#### DATASET EXCERPTS ####

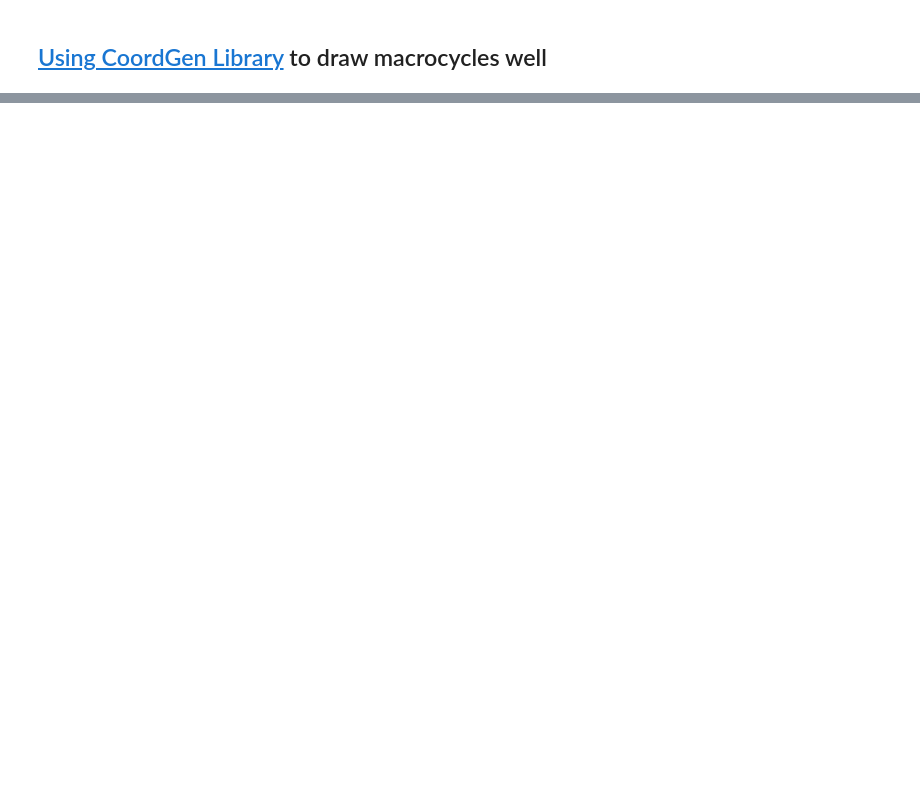
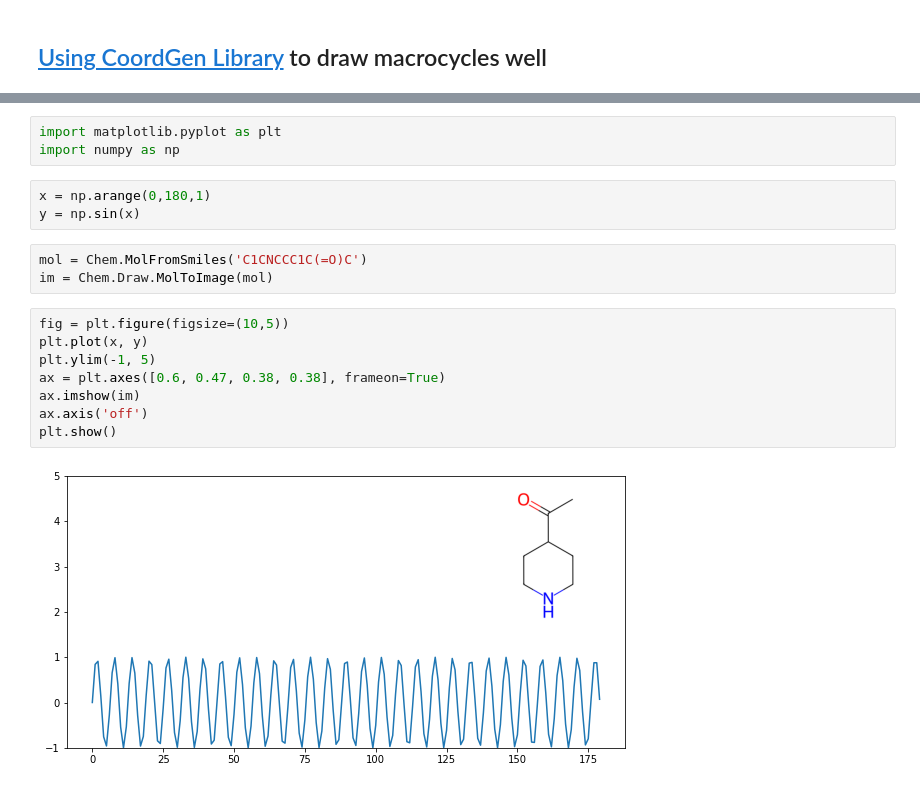
Before and after one commit to bertiewooster/RDKit-playing, a Jupyter notebook: cookbook_examples.ipynb, the cells around one changed output, grey strips where cells are left out. Cells and saved outputs as stored; diff of their text form; blank space fills up the shorter version.

Commit message:
Cookbook: Add On a Plot

```diff
--- a/cookbook_examples.ipynb
+++ b/cookbook_examples.ipynb
@@ -260,0 +263,19 @@ mol
+# %%
+import matplotlib.pyplot as plt
+import numpy as np
+# %%
+x = np.arange(0,180,1)
+y = np.sin(x)
+# %%
+mol = Chem.MolFromSmiles('C1CNCCC1C(=O)C')
+im = Chem.Draw.MolToImage(mol)
+# %%
+fig = plt.figure(figsize=(10,5))
+plt.plot(x, y)
+plt.ylim(-1, 5)
+ax = plt.axes([0.6, 0.47, 0.38, 0.38], frameon=True)
+ax.imshow(im)
+ax.axis('off')
+plt.show()
+# %% [output]
+[figure, added]
```
Also changed, not shown: parts of 18 cells of this notebook.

####

▶ [PROMPT]: A complete answer gives every line of the data that includes "figure".

▶ [OUTPUT FOR THIS TASK]:
+fig = plt.figure(figsize=(10,5))
+[figure, added]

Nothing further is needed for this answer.